Problems with Drawing on the Canadian Legal Model The elements of the Wagner model are inter-dependent. Elements of LRA's not clearly organized around human rights principles – inextricably entwined with rules and systems designed to secure industrial peace through a particular set of compromises. Attempts to extract general rights or principles likely to yield fragments of the current model, like the duty to bargain.
Canada's International Obligations as the Required Human Rights Framework “Canada's Charter of rights should be presumed to provide at least as great a level of protection as is found in the international human rights documents that Canada has ratified.” (Health Services, para 70) “... the guarantee [of freedom of association] must be interpreted generously and purposively, in accordance with Canadian values and Canada's international commitments” (Fraser, para 32) In Health Services and Fraser international law has no influence on the specific content of the right to bargain collectively. Formative role of international law as yet unfulfilled.

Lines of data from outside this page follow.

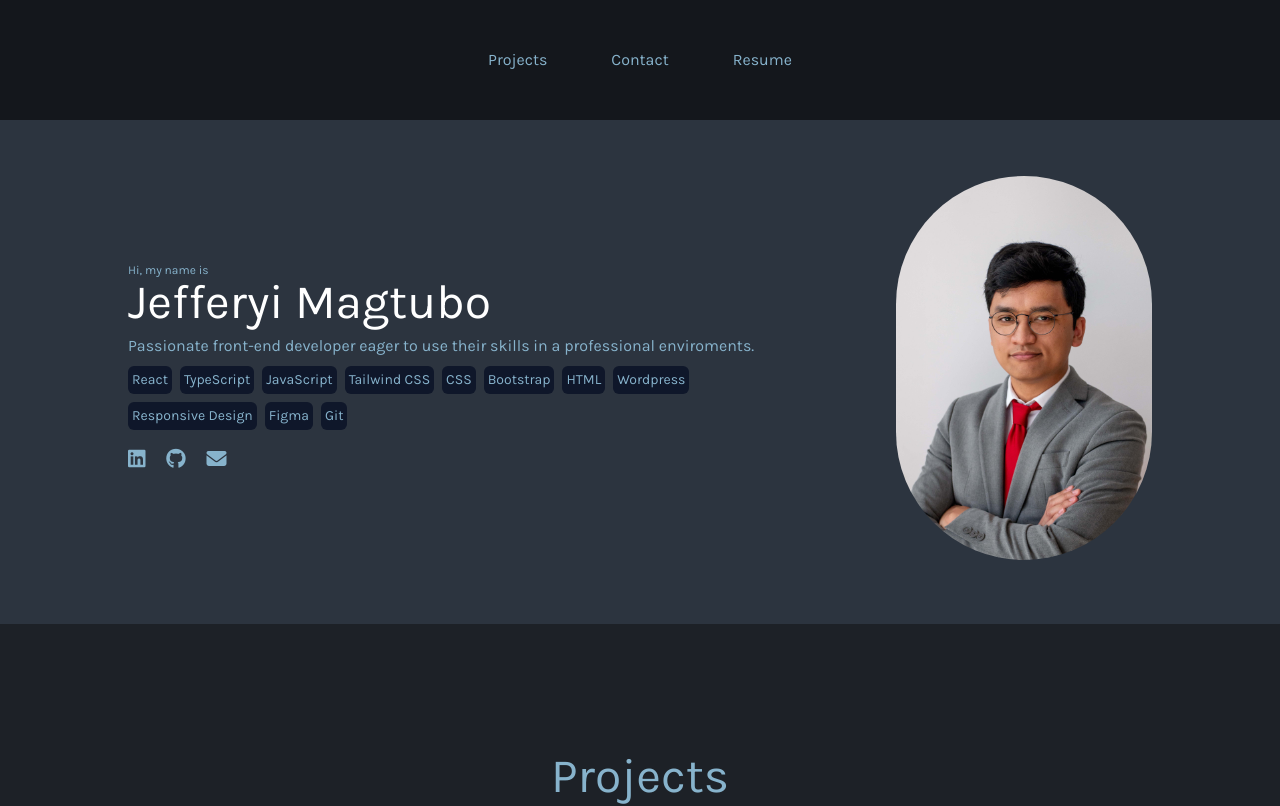
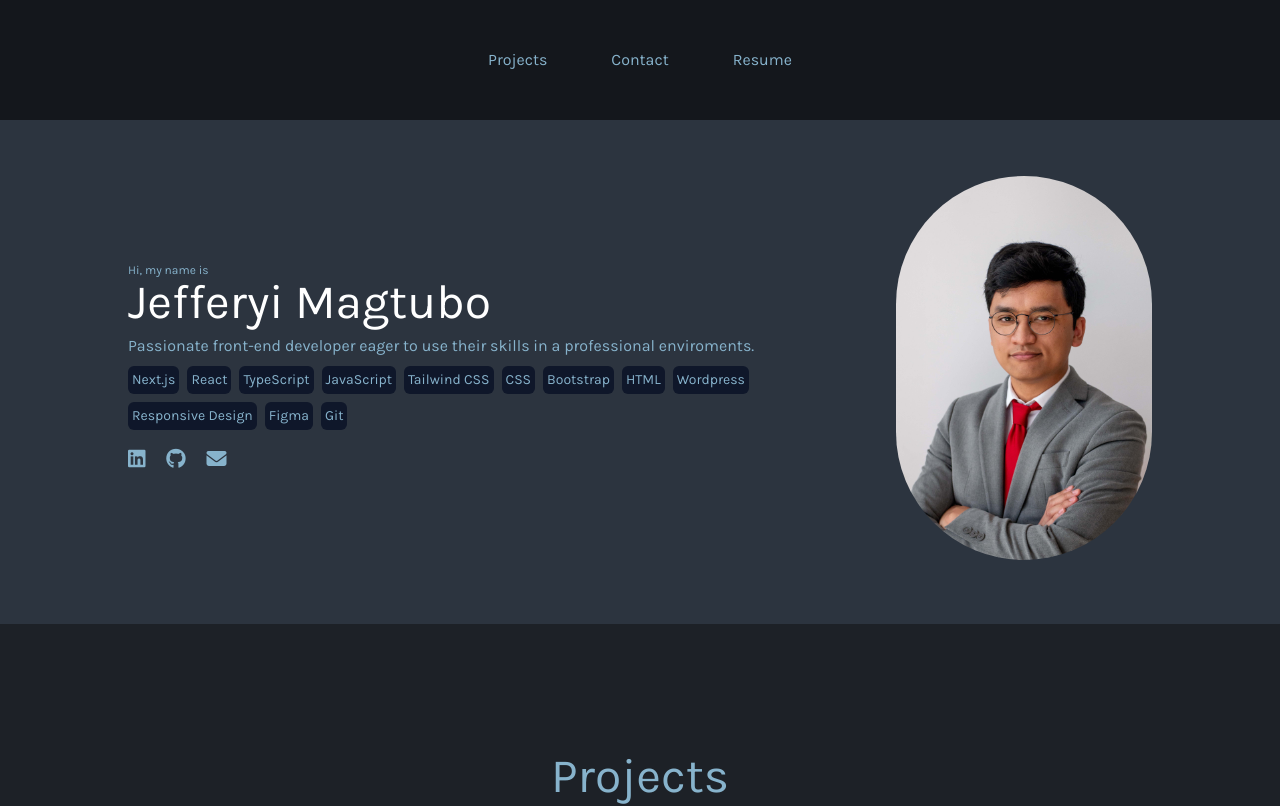
Before and after one commit to Jefferyi-Magtubo/Personal-Site, a plain HTML site: page index.html in a window 1280 px wide. Shown: the top 806 px of the page. Drawn offline with nearby package versions, Linux system fonts and the light colour scheme.

Commit message:
Added new skill

```diff
--- a/index.html
+++ b/index.html
@@ -54,6 +54,7 @@
                 <h1 class="text-white text-5xl">Jefferyi Magtubo</h1>
                 <h2 class="mt-2">Passionate front-end developer eager to use their skills in a professional enviroments.</h2>
                 <div class="flex flex-wrap mt-2 text-sm">
+                    <p class="p-1 rounded-md bg-slate-900 mr-2 mb-2">Next.js</p>
                     <p class="p-1 rounded-md bg-slate-900 mr-2 mb-2">React</p>
                     <p class="p-1 rounded-md bg-slate-900 mr-2 mb-2">TypeScript</p>
                     <p class="p-1 rounded-md bg-slate-900 mr-2 mb-2">JavaScript</p>
```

Canada's International Obligations as the Required Human Rights Framework Canada's International Obligations: Convention 87 and ILO Constitution protect three inter-dependent rights of association: right to organize, right to bargain; and a qualified right to strike. Convention 87: state not to interfere, and to give effect to requirement that the law of the land not impair exercise of right. ILO Constitution: state to promote and realize principles concerning freedom of association and effective recognition of right to bargain collectively: at a minimum, eliminate practices that would clearly undermine principles.

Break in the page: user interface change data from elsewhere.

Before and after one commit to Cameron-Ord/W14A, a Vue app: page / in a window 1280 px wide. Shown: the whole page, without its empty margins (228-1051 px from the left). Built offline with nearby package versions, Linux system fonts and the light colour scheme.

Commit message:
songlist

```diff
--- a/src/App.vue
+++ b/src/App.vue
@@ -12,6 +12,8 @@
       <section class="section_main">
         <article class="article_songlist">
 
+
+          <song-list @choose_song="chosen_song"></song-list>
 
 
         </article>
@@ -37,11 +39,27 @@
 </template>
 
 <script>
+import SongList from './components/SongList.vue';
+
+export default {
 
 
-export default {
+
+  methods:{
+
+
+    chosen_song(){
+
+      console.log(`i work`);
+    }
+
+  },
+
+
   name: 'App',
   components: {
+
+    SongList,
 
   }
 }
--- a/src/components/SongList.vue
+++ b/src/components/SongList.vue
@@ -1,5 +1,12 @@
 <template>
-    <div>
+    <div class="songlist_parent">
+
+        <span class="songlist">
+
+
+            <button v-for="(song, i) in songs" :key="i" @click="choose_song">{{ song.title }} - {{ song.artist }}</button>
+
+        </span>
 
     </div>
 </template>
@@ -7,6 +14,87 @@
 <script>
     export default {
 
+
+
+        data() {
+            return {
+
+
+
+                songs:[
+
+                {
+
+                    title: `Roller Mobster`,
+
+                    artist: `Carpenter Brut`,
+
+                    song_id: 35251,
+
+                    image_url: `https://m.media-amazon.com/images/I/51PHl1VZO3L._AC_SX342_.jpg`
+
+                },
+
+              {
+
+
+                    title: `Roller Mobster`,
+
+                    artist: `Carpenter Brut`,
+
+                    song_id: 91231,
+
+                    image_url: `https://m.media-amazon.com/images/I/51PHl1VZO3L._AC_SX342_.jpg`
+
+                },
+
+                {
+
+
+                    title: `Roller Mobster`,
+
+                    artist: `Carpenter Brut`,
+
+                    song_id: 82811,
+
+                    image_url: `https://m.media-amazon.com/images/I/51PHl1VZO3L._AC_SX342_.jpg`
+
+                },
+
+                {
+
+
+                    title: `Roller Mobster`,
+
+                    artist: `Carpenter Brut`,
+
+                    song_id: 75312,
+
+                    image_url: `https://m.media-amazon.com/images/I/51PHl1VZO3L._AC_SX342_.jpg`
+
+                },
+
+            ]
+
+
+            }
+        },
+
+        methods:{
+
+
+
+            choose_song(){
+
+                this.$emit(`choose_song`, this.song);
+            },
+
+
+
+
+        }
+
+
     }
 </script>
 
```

Canada's International Obligations as the Required Human Rights Framework Jurisprudential advantages: Obligations fit within scope of obligations imposed by the Charter (section 32 and Dunmore). Based on human rights purposes and objectives common to those of protection of right to bargain collectively under the Canadian Charter. Sufficient to those objectives. A coherent system of general rights, built by tri-partite expert bodies, and consistent with a wide range of labour relations models and policies.
Canada's International Obligations as the Required Human Rights Framework Pragmatic disadvantages: Some significant conflicts between ILO law and Canadian law and practice to be dealt with by the judiciary: exclusions public sector labour relations limits on timing of strikes. Unfamiliarity of ILO law to Canadian judges and adjudicators.

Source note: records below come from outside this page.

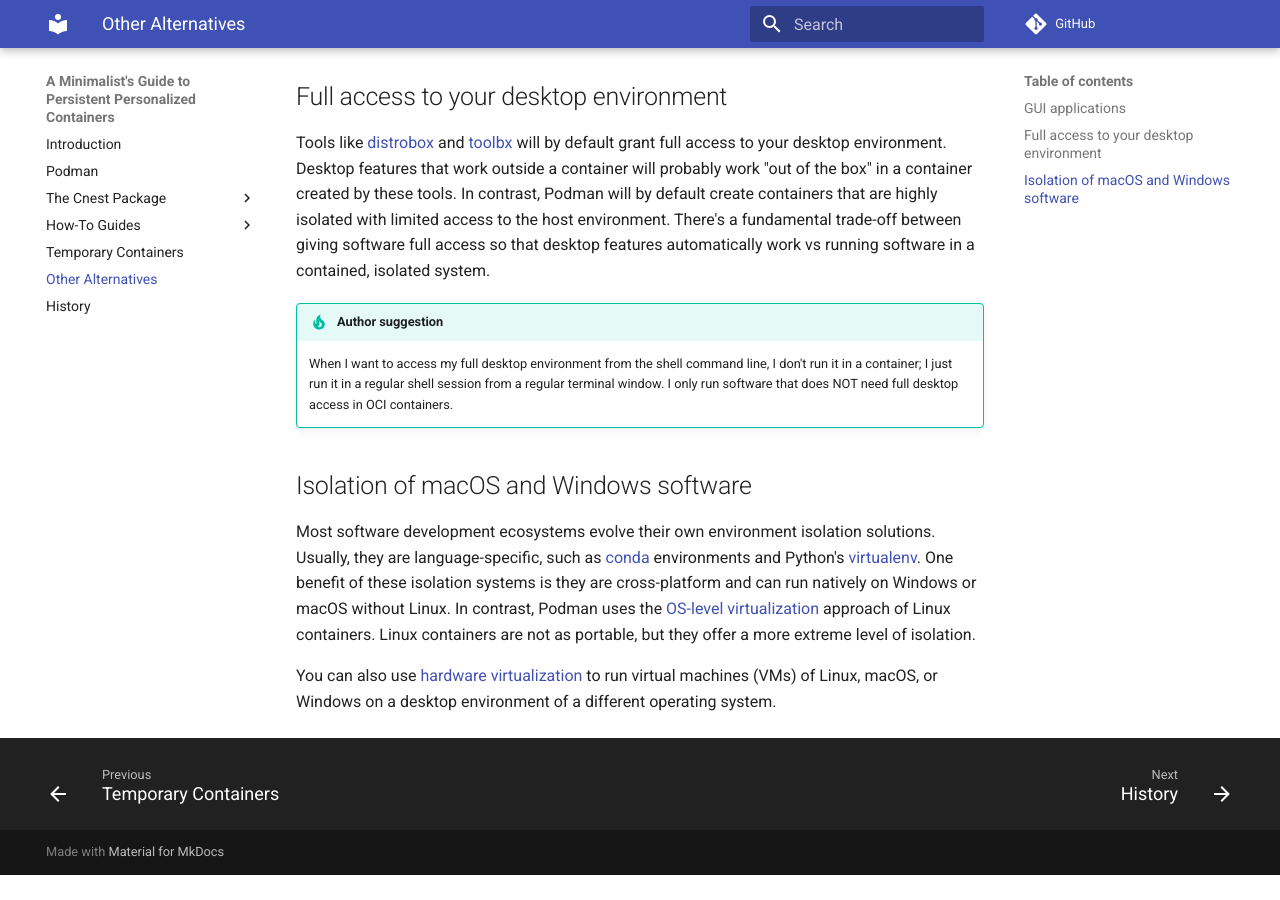
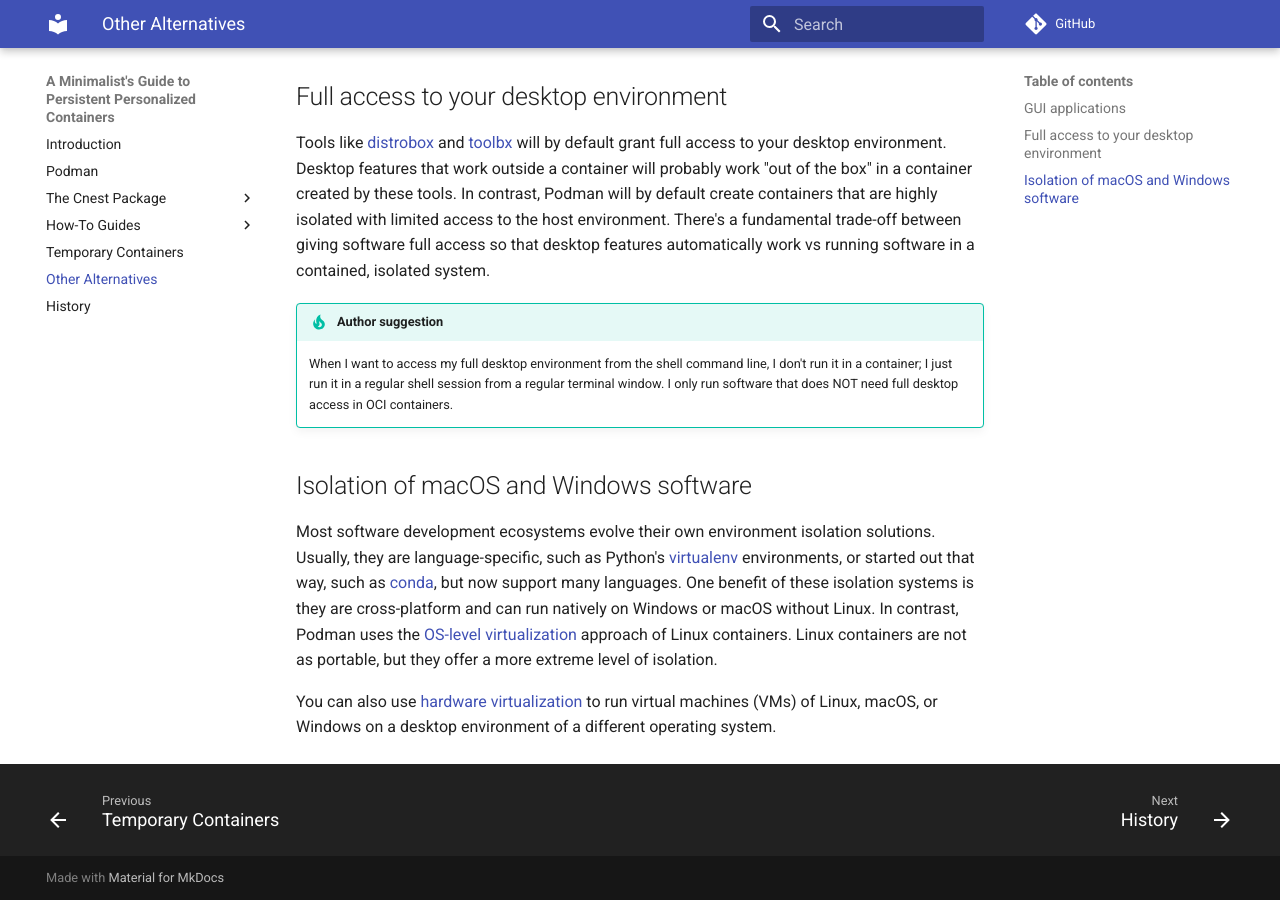
Before and after one commit to castedo/cnest, an MkDocs documentation site: the page built from docs/other-tools.md, in a window 1280 px wide and 900 px high, scrolled down 670 px. Built offline with MkDocs 1.6.1 and Material for MkDocs 9.7.7, drawn with Linux system fonts in a browser that asks for light colours; comment, search, counter and statistics services are not loaded; before the commit the page ends 1545 px from its top, so only the background shows below that.

```diff
--- a/docs/other-tools.md
+++ b/docs/other-tools.md
@@ -53,8 +53,10 @@ Isolation of macOS and Windows software
 ---------------------------------------
 
 Most software development ecosystems evolve their own environment isolation solutions.
-Usually, they are language-specific, such as [conda](https://conda.io/) environments and
-Python's [virtualenv](https://virtualenv.pypa.io). One benefit of these isolation
+Usually, they are language-specific, such as Python's
+[virtualenv](https://virtualenv.pypa.io) environments, or started out that way, such as
+[conda](https://conda.io/), but now support many languages.
+One benefit of these isolation
 systems is they are cross-platform and can run natively on Windows or macOS without Linux.
 In contrast, Podman uses the
 [OS-level virtualization](https://en.wikipedia.org/wiki/OS-level_virtualization)
```
Also changed, not shown: docs/install.md (+19 -9 lines), docs/podman.md (+4 -0 lines).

Canada's International Obligations as the Required Human Rights Framework Conflicts can be managed with existing constitutional structures and doctrines: Substantial interference test can screen out infringements that do not go to purposes of rights. Charter section 1 reasonable limits (pressing and substantial purpose; rational connection; minimal impairment; proportionality of benefits and deleterious effects): Purposes likely to be recognized, though some exclusions questionable. Jurisprudence provides deference to policy judgment with respect to need for impairment of rights.
Canada's International Obligations as the Required Human Rights Framework Net effect may simply be: Eliminating complete exclusions that serve no compelling purpose. Requiring greater efforts by governments to negotiate wage freezes or mid- term changes to collective agreements in order to meet minimal impairment requirements. Healthy debate about relative value of freedom of association and expression of workers versus public interest in industrial peace... with likely outcome that contours of current Wagner model restrictions left substantially unchanged.
Concluding observations Unfamiliarity of international law can and should be overcome. Will it be? Why hasn't it been? Answers may lie in: attempt to turn first to Canadian legal principles for the core of the right to bargain collectively, combined with attempt to deal with right to bargain collectively separately from right to strike; and possibly the unpreparedness of Supreme Court to acknowledge the role of a qualified right to strike in making collective bargaining a meaningful process.